Migration method 1: Add Mock-classes to replace deprecated code.

  • Attempt to compile.
  • Where declarations are found which do not compile (ie “FBDatabase: TFIBDatabase;”) write pas files containing mock-classes to stand in for the non-existent class. (TFIBDatabase in this case)
  • Populate these classes with methods and fields which match-by-name-and-type the methods in code.
  • The classes don’t need to WORK, they just need to read correctly so the programme will compile.
  • Once you have the mock-classes in place so the project compiles, you can then use these mocks as the basis for full classes which reference the new components you want to use to replace the old ones.

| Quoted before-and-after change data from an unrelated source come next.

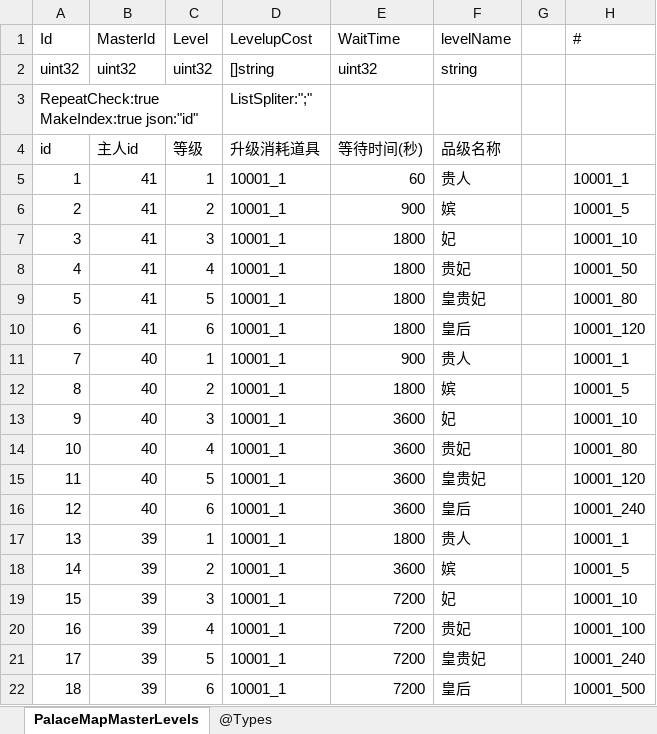
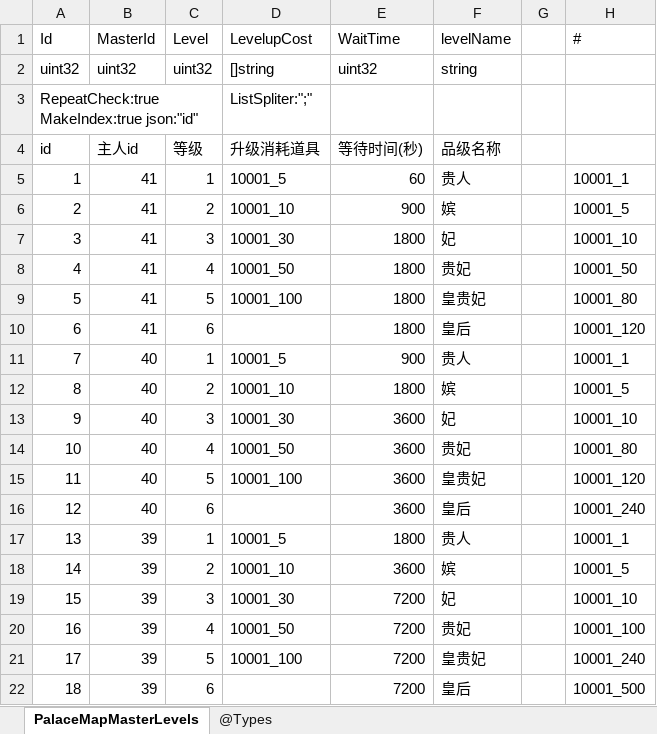
Before and after one commit to gaozhengshuang/familyfight, an Excel workbook: docs/excel/PalaceMapMasterLevels.xlsx, sheet PalaceMapMasterLevels, drawn as a sheet; values as stored, in another font and other column widths than the file's, no borders; the diff names each change by its address in the sheet, - before the commit and + after, or states it on an @@ line.

```diff
--- a/docs/excel/PalaceMapMasterLevels.xlsx (sheet PalaceMapMasterLevels)
+++ b/docs/excel/PalaceMapMasterLevels.xlsx (sheet PalaceMapMasterLevels)
-D5 (LevelupCost): 10001_1
+D5 (LevelupCost): 10001_5
-D6 (LevelupCost): 10001_1
+D6 (LevelupCost): 10001_10
-D7 (LevelupCost): 10001_1
+D7 (LevelupCost): 10001_30
-D8 (LevelupCost): 10001_1
+D8 (LevelupCost): 10001_50
-D9 (LevelupCost): 10001_1
+D9 (LevelupCost): 10001_100
-D10 (LevelupCost): 10001_1
+D10 (LevelupCost): (empty)
-D11 (LevelupCost): 10001_1
+D11 (LevelupCost): 10001_5
-D12 (LevelupCost): 10001_1
+D12 (LevelupCost): 10001_10
-D13 (LevelupCost): 10001_1
+D13 (LevelupCost): 10001_30
-D14 (LevelupCost): 10001_1
+D14 (LevelupCost): 10001_50
-D15 (LevelupCost): 10001_1
+D15 (LevelupCost): 10001_100
-D16 (LevelupCost): 10001_1
+D16 (LevelupCost): (empty)
-D17 (LevelupCost): 10001_1
+D17 (LevelupCost): 10001_5
-D18 (LevelupCost): 10001_1
+D18 (LevelupCost): 10001_10
-D19 (LevelupCost): 10001_1
+D19 (LevelupCost): 10001_30
-D20 (LevelupCost): 10001_1
+D20 (LevelupCost): 10001_50
-D21 (LevelupCost): 10001_1
+D21 (LevelupCost): 10001_100
-D22 (LevelupCost): 10001_1
+D22 (LevelupCost): (empty)
```
Also changed, not shown: docs/excel/MaidLevel.xlsx, docs/excel/PalaceMap.xlsx, 2 other files.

    As Jason was not able (at the start) to access several of the component-sets used in the application for Delphi Sydney he could not even open forms in the IDE. As a work around he opened the pas files in VSCode, and used a command-line compiler to locate problematic declarations.
    This method is powerful (as the mocks created are a valuable abstraction layer) but scary and difficult. I think most members thought this might ultimately be the best way to go forwards.
    Migration Method 2: Using Refind, the Embarcadero tool, which comes free with new versions of Delphi.
    Surprise surprise this tool isn’t actually very good. It is limited and doesn’t do much, perhaps it is helpful if you have a small project. Jason discarded it pretty quickly: A useful learning for the rest of us.
    Migration method 3: Using The Delphi Parser ( This powerful paid-for component uses conversion scripts to convert your pas into new code.
    The conversion script includes segments such as:
    REPLACE: TQuery, OldPropertyName, NewProperty;
    The engine will run through code, on a multi-pass basis as many conversions have to be done sequentially and code needs to be tokenized. In the above example, the Parser would find declarations of TQuery, and swap out the property in variables declared with that type. Note that this might be done AFTER TAnyQuery had been swapped for TQuery … complex layers, and the parser has to identify not just TQuery, but all the variables of type TQuery.
    Jason has got it to work (after some back and forth with their support) the issue is that while it will get the project to compile, it doesn’t do much more, and still leaves multiple issues to fix (for example where there is no property on the replacement component to replace the property on the old component)
    Which of the migration choices is the right one?
    Which will work best?
    How much of Jason’s time will all this absorb?
    Tune in the future UK DevGroup meetings to find out …

    The meeting then broke up for beer and general chit-chat.